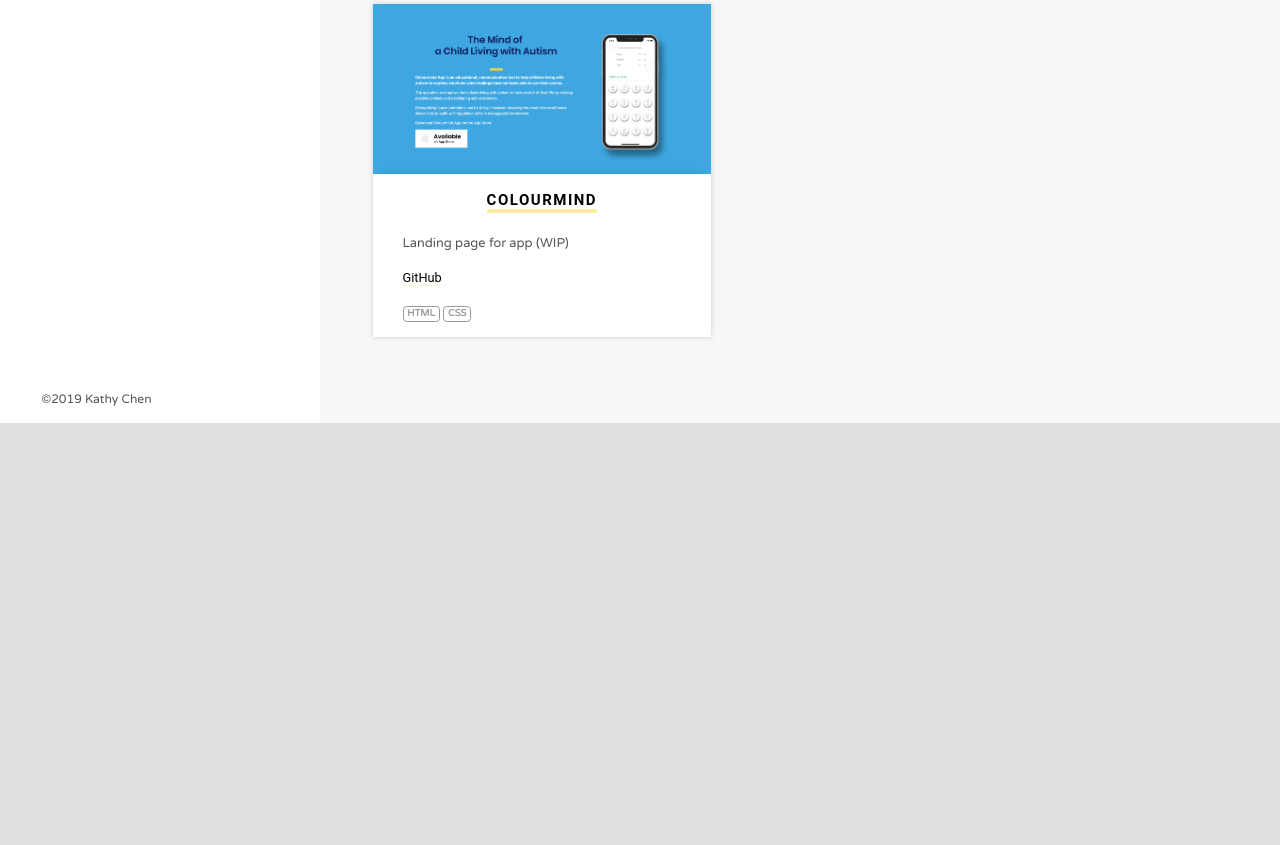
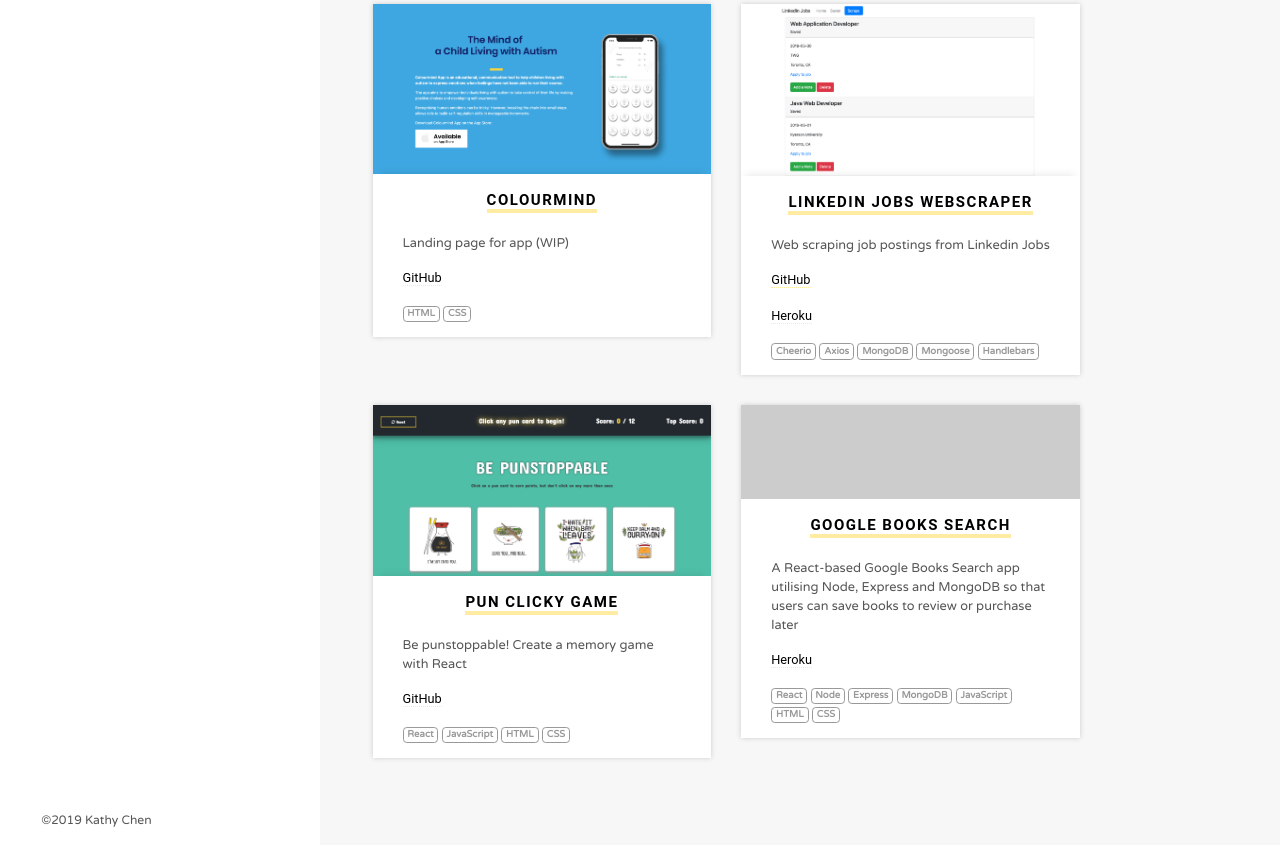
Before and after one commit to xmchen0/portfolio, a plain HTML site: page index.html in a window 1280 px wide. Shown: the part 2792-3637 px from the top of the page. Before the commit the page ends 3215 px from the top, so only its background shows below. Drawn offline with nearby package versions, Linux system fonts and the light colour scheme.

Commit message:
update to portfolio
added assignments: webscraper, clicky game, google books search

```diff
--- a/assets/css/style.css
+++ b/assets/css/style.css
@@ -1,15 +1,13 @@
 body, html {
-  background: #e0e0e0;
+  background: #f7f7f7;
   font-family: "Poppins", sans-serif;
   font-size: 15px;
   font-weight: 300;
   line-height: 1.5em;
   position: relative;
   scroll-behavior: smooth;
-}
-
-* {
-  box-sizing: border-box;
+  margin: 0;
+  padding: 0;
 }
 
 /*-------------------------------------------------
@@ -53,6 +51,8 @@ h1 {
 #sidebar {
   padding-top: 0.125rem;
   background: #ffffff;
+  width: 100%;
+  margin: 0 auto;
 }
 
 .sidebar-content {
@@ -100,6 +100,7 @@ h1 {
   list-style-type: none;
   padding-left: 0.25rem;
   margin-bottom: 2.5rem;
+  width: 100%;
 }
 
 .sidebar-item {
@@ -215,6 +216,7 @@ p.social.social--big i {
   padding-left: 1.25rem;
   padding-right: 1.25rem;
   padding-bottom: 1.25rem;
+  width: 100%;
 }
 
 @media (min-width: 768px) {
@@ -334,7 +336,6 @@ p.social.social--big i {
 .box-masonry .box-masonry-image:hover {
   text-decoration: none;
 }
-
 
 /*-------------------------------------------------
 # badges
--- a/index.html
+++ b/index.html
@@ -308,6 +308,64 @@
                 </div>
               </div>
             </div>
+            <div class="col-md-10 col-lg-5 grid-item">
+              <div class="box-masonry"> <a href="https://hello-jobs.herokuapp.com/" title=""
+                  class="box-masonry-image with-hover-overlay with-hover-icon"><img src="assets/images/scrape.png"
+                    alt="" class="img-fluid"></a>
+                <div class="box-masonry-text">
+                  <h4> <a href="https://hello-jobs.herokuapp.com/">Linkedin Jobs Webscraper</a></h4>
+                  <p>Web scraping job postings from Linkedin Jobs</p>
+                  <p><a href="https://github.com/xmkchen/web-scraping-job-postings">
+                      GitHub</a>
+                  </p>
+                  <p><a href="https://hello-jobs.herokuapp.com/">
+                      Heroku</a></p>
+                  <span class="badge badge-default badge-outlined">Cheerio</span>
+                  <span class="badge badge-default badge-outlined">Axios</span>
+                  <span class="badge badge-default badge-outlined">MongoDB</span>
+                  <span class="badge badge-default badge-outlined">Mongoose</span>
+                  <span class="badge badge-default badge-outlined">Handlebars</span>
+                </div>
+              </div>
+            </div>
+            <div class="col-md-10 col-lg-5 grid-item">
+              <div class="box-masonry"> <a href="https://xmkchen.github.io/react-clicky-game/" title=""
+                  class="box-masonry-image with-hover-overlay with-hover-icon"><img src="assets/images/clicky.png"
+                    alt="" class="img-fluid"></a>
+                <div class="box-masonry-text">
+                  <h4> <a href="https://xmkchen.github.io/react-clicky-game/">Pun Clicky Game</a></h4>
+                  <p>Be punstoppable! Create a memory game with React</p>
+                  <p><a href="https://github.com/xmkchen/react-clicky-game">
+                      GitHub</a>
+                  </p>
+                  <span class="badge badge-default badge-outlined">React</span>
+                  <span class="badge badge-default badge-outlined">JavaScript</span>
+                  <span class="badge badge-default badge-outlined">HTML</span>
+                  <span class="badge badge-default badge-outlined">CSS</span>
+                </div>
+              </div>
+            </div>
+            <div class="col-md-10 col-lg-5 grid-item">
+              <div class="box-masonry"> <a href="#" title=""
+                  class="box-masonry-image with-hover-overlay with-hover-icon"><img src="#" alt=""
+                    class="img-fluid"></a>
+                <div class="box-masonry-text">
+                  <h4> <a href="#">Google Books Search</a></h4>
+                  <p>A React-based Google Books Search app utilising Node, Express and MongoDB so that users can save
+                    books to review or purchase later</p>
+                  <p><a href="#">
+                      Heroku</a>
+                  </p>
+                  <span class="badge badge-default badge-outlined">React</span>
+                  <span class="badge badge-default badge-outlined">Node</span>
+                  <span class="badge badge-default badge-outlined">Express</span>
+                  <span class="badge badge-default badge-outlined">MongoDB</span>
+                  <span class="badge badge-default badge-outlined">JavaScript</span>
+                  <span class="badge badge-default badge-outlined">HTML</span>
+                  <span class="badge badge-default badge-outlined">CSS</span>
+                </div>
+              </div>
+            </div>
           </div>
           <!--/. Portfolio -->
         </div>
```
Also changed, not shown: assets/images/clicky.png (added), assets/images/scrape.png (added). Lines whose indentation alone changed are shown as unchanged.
┄┄┄┄┄┄┄┄┄┄┄┄┄┄┄┄┄┄┄┄
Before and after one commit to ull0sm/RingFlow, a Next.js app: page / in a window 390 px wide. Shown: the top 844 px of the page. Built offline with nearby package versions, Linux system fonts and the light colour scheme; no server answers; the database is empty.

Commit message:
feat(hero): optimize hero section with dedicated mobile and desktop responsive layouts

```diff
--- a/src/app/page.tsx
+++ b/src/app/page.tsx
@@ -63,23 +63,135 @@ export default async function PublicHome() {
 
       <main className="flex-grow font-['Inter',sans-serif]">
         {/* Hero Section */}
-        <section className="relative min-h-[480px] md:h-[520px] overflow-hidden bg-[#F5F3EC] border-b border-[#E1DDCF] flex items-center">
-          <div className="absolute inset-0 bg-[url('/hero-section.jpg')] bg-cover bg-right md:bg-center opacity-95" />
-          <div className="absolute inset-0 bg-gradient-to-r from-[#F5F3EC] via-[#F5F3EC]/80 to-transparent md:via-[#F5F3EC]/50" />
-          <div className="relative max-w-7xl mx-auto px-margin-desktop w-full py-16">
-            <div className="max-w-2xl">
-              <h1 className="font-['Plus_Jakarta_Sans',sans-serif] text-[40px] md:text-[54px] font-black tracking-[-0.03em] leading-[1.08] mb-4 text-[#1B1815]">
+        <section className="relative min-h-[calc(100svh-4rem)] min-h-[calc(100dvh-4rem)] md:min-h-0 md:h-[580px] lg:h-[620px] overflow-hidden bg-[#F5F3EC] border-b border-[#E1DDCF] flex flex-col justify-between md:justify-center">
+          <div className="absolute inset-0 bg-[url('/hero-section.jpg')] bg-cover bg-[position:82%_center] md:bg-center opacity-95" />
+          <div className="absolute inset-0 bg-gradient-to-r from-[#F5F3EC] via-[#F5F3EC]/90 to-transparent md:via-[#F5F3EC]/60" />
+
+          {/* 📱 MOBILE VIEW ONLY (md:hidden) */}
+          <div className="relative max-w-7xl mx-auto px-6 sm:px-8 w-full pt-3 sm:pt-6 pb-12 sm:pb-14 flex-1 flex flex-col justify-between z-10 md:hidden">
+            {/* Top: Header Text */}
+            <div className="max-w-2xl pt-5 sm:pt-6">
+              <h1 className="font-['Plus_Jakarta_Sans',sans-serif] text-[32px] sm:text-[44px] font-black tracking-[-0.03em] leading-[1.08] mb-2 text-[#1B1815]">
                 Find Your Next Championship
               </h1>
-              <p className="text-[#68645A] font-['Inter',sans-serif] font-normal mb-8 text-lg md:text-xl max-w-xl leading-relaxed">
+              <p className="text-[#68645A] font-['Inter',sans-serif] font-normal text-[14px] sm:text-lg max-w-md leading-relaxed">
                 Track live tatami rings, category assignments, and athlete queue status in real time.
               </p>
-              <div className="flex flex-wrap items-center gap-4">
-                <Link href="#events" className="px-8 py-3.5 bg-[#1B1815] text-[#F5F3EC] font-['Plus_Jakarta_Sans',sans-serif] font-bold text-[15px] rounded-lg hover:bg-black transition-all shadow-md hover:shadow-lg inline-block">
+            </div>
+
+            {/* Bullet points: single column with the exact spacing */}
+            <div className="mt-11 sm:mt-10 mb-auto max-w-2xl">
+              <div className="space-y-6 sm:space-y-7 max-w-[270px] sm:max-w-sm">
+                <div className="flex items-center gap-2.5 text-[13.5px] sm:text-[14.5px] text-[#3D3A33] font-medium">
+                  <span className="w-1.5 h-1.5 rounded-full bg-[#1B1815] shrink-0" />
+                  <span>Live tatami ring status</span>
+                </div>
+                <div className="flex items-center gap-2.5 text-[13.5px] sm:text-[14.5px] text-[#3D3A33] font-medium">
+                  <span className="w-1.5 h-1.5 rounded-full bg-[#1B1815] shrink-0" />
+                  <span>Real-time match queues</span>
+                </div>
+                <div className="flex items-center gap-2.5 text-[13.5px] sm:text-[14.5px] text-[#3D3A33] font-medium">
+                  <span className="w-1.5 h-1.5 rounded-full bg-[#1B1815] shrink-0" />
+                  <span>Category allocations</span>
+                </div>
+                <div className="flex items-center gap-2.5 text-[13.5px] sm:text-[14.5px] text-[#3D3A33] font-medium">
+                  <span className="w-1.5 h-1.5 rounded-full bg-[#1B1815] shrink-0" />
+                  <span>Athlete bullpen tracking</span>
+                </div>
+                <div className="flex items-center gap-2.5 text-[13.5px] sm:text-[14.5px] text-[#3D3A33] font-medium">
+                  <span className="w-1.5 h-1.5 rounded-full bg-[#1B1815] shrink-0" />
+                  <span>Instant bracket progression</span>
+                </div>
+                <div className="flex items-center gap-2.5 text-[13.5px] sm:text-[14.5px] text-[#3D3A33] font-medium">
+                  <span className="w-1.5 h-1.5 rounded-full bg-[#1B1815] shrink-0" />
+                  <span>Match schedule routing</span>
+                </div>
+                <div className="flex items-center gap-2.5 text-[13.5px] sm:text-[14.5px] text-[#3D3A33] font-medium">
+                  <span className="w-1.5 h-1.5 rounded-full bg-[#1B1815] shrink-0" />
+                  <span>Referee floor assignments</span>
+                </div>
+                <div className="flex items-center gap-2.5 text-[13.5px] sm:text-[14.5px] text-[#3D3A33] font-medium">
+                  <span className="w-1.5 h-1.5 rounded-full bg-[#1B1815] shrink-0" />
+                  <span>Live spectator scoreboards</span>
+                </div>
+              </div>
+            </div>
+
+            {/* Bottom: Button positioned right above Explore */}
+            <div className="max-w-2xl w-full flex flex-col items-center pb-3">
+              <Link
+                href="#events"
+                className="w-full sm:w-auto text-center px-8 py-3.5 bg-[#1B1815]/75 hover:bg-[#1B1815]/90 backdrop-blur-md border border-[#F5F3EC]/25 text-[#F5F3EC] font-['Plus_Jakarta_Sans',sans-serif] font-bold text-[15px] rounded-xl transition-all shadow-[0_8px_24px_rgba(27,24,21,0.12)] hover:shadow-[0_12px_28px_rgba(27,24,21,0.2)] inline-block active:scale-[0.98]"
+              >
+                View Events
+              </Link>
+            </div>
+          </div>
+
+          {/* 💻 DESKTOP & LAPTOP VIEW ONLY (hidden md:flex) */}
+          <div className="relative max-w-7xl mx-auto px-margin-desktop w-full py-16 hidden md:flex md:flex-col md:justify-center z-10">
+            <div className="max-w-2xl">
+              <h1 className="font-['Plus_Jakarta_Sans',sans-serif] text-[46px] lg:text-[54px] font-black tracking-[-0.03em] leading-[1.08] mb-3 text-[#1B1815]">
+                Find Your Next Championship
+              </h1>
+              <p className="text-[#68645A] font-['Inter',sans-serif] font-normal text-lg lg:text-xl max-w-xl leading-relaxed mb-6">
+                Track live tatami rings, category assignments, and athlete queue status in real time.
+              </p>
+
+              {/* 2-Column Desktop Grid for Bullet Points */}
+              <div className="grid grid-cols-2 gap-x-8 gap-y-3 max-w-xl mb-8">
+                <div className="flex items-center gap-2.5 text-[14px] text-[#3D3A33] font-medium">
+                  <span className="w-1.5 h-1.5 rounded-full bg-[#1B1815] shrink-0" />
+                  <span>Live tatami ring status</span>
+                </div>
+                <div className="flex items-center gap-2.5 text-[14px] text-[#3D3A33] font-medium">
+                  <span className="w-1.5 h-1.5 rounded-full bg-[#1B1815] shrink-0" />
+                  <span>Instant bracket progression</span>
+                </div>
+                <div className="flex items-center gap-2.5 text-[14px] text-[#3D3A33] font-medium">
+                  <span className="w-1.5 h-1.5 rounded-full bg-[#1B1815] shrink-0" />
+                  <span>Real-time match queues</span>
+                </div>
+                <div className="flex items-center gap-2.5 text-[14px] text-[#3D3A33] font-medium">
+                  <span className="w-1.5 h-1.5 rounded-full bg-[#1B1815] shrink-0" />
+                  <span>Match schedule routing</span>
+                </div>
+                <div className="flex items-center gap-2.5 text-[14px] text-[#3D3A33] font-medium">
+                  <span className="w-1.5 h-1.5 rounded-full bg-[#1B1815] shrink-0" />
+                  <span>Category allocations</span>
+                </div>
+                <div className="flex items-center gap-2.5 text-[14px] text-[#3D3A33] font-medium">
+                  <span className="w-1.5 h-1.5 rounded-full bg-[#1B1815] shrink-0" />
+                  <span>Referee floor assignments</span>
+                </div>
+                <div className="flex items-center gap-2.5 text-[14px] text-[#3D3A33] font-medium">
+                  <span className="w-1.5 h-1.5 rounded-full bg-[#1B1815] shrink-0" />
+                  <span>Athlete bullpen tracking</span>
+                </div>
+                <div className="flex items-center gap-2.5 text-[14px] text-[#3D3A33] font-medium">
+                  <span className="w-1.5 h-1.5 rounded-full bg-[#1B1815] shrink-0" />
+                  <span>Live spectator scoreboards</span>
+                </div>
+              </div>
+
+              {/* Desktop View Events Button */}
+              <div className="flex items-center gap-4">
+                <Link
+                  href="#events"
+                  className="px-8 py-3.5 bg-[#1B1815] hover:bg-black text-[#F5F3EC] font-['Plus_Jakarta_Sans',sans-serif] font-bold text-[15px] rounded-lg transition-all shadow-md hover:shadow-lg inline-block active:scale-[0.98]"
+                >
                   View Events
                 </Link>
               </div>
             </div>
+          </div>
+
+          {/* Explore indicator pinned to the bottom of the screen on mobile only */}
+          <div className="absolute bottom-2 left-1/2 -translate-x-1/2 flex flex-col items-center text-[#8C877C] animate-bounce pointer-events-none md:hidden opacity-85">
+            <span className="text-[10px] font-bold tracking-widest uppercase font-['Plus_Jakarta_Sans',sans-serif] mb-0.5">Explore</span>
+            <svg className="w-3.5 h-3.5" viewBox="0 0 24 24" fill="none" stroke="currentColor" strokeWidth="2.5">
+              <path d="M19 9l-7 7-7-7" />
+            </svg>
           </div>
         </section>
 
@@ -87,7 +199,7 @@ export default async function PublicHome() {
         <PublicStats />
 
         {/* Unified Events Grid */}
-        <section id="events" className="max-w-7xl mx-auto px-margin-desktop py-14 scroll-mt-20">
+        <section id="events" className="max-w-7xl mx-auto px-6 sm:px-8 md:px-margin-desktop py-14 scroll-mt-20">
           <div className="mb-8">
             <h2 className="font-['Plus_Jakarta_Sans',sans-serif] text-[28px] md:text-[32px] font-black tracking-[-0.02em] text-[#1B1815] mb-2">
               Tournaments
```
┄┄┄┄┄┄┄┄┄┄┄┄┄┄┄┄┄┄┄┄
* **TASK BRIEF**
Please list every line of the records that contains "padding".

* **YOUR RESPONSE**
+  padding: 0;
   padding-top: 0.125rem;
   padding-left: 0.25rem;
   padding-left: 1.25rem;
   padding-right: 1.25rem;
   padding-bottom: 1.25rem;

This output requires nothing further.